Ensuring loaded feed is mixed properly is also a critical component of ensuring a consistent TMR. Not only can an improperly mixed TMR impact nutrient distribution and consistency, but it can also have an impact on particle size and sortability of the ration. A highly sortable ration can lead to inconsistencies in nutrient intake between cows, as each cow may sort and eat differently. This results in each cow essentially eating a different ration than the next. Sorting can also increase risk for other health factors, such as subacute rumen acidosis, which can have impacts on animal performance. Ensuring proper loading order, loading position, mixing time, power take-off (PTO) speed and mixer maintenance will help to improve mixer accuracy. Well-placed cameras can help determine areas that may be contributing to inaccuracy in mixing.
Although studies have found differing impacts of TMR variability on production, one thing is certain: Differences between formulated and fed rations come at a cost to the dairy. When nutrients are undersupplied, there is a risk of production loss, and when nutrients are oversupplied, this can lead to increased ration prices, decreasing IOFCs. In one of the studies mentioned above, they aimed to assign cost to inconsistencies in mixing. They found that day-to-day mixing errors accounted for 1.5 to 3 cents per head, per day. When we isolate the cost of nutrient oversupply and today’s feed prices, 1% oversupply of CP is equivalent to half a pound of CP. Depending on protein source, this can increase ration costs as much as 17 cents per head, per day – greatly impacting the bottom line. As margins get tighter, farms and their decision-making teams need to evaluate ways to save money without impacting performance. Decreasing feed cost does not always mean cutting back valuable nutrients or additives, but instead using feeds to their full potential to yield the same result.
Make a plan
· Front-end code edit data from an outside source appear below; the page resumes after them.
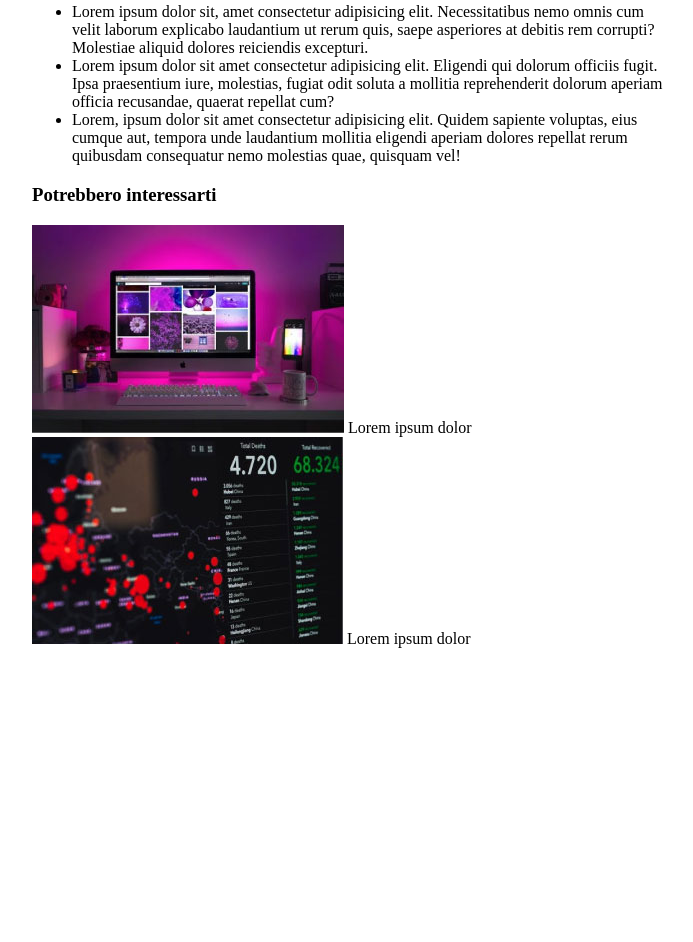
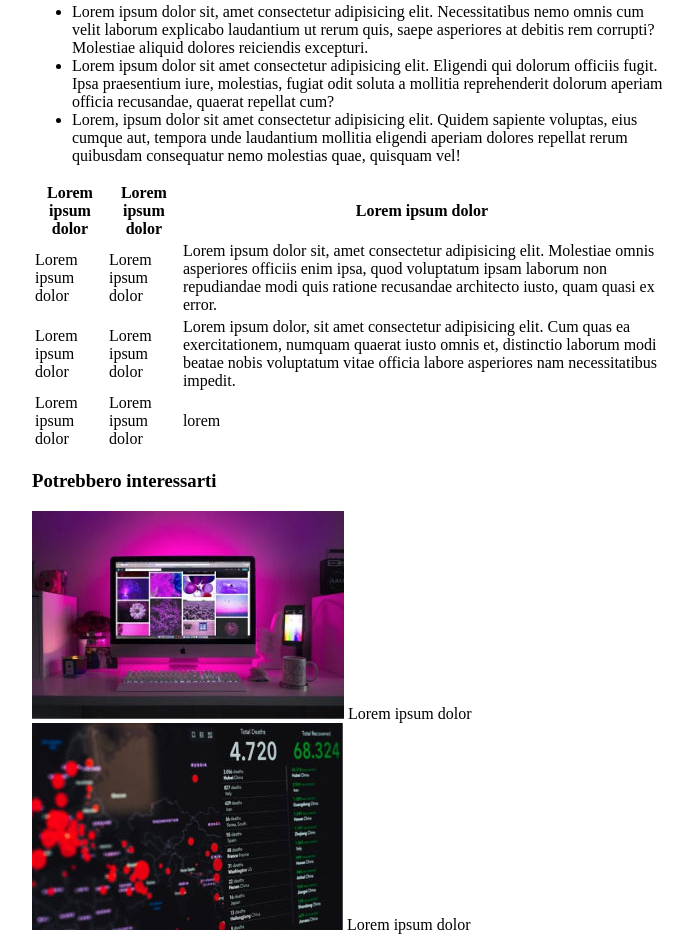
Before and after one commit to FlavioOriggi/html-css-booleaner, a plain HTML site: page index.html in a window 1280 px wide. Shown: the part 1227-2169 px from the top of the page, without its empty margins (292-985 px from the left). Before the commit the page ends 1883 px from the top, so only its background shows below. Drawn offline with Linux system fonts and the light colour scheme.

Commit message:
add tabella

```diff
--- a/index.html
+++ b/index.html
@@ -32,6 +32,39 @@
                 <li>Lorem ipsum dolor sit amet consectetur adipisicing elit. Eligendi qui dolorum officiis fugit. Ipsa praesentium iure, molestias, fugiat odit soluta a mollitia reprehenderit dolorum aperiam officia recusandae, quaerat repellat cum?</li>
                 <li>Lorem, ipsum dolor sit amet consectetur adipisicing elit. Quidem sapiente voluptas, eius cumque aut, tempora unde laudantium mollitia eligendi aperiam dolores repellat rerum quibusdam consequatur nemo molestias quae, quisquam vel!</li>
             </ul>
+            <table>
+                <!-- inizio intestazione tabella -->
+                <thead>
+                    <tr>
+                        <th>Lorem ipsum dolor</th>
+                        <th>Lorem ipsum dolor</th>
+                        <th>Lorem ipsum dolor</th>
+                    </tr>
+                </thead>
+                <!-- fine intestazione tabella -->
+
+                <!-- inizio corpo tabella -->
+                <tbody>
+                    <tr>
+                        <td>Lorem ipsum dolor</td>
+                        <td>Lorem ipsum dolor</td>
+                        <td>Lorem ipsum dolor sit, amet consectetur adipisicing elit. Molestiae omnis asperiores officiis enim ipsa, quod voluptatum ipsam laborum non repudiandae modi quis ratione recusandae architecto iusto, quam quasi ex error.</td>
+                    </tr>
+                    <tr>
+                        <td>Lorem ipsum dolor</td>
+                        <td>Lorem ipsum dolor</td>
+                        <td>Lorem ipsum dolor, sit amet consectetur adipisicing elit. Cum quas ea exercitationem, numquam quaerat iusto omnis et, distinctio laborum modi beatae nobis voluptatum vitae officia labore asperiores nam necessitatibus impedit.</td>
+                    </tr>
+                    <tr>
+                        <td>Lorem ipsum dolor</td>
+                        <td>Lorem ipsum dolor</td>
+                        <td>lorem</td>
+                    </tr>
+                </tbody>
+                <!-- fine corpo tabella -->
+            </table>
+
+
 
 
         </main>
```
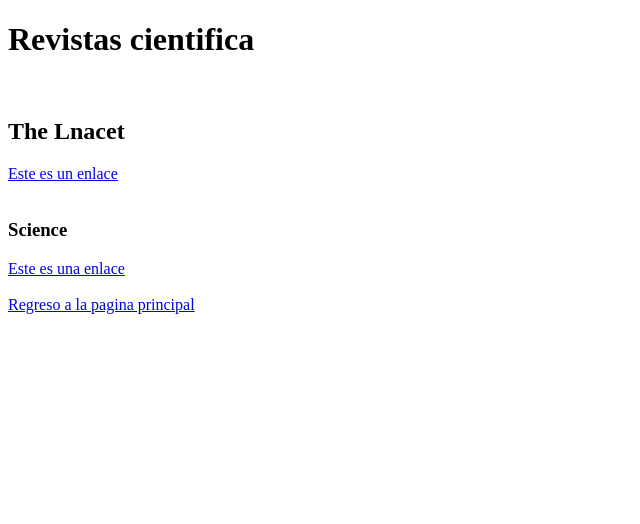
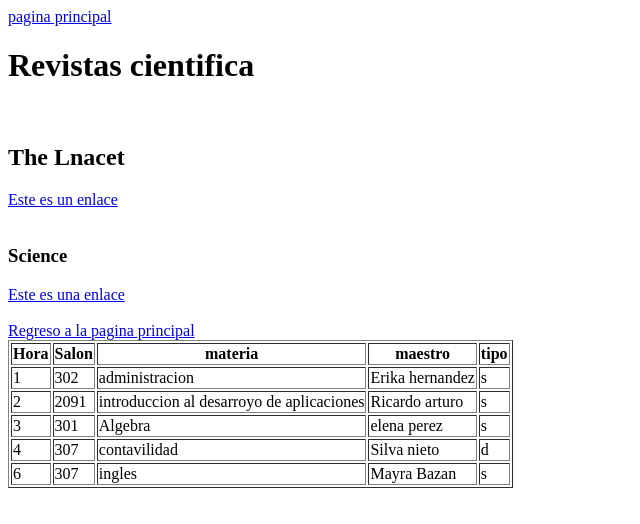
Before and after one commit to Alfa4333/codigos-cristian, a plain HTML site: page Academico.html in a window 1280 px wide. Shown: the whole page, without its empty margins (0-640 px from the left). Drawn offline with Linux system fonts and the light colour scheme.

Commit message:
complementos

```diff
--- a/Academico.html
+++ b/Academico.html
@@ -6,6 +6,7 @@
     <title>Academic</title>
 </head>
 <body>
+    <a href="index.html">pagina principal</a>
 <h1>Revistas cientifica</h1>
 <br>
 <h2>The Lnacet</h2>
@@ -19,6 +20,51 @@
     <br>
     <br>
     <a href="primer ejm.html">Regreso  a la pagina principal</a>
+<table border="1">
+    <tr>
+        <th>Hora</th>
+        <th>Salon</th>
+        <th>materia</th>
+        <th>maestro</th>
+        <th>tipo</th>
+    </tr>
+    <tr>
+        <td>1</td>
+        <td>302</td>
+        <td>administracion</td>
+        <td>Erika hernandez</td>
+        <td>s</td>
+        <tr>
+ <td>2</td>
+ <td>2091</td>
+<td>introduccion al desarroyo de aplicaciones </td>
+<td>Ricardo arturo </td>
+<td>s</td>
+<tr>
+<td>3</td>
+<td>301</td>
+<td>Algebra</td>
+<td>elena perez</td>
+<td>s</td>
+<tr>
+<td>4</td>
+<td>307</td>
+<td>contavilidad</td>
+<td>Silva nieto</td>
+<td>d</td>
+<tr>
+    <td>6</td>
+    <td>307</td>
+    <td>ingles</td>
+    <td>Mayra Bazan</td>
+    <td>s</td>
 
+</tr>
+</tr>
+</tr>
+        </tr>
+
+    </tr>
+</table>
 </body>
 </html>
```
Also changed, not shown: El tri.html (+1 -1 lines), Familia.html (+6 -0 lines), Hobbits.html (+2 -1 lines), index.html (+1 -1 lines).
Start with aiming to understand the current TMR variability. TMR testing can easily and economically be achieved by NIR methods to help set a baseline. Ideally, testing TMR over seven days for two separate periods will help to understand day-to-day variability as well as the difference from formulated ration. Once a baseline is established, set goals for achievable targets and a routine protocol to help follow through and ensure those goals are being achieved. Then, readjust as necessary. Using the tools listed above, a more consistent TMR can be achieved – improving IOFC and herd performance.
Adapted from Katie Raver of Rock River Laboratories for Progressive Dairy.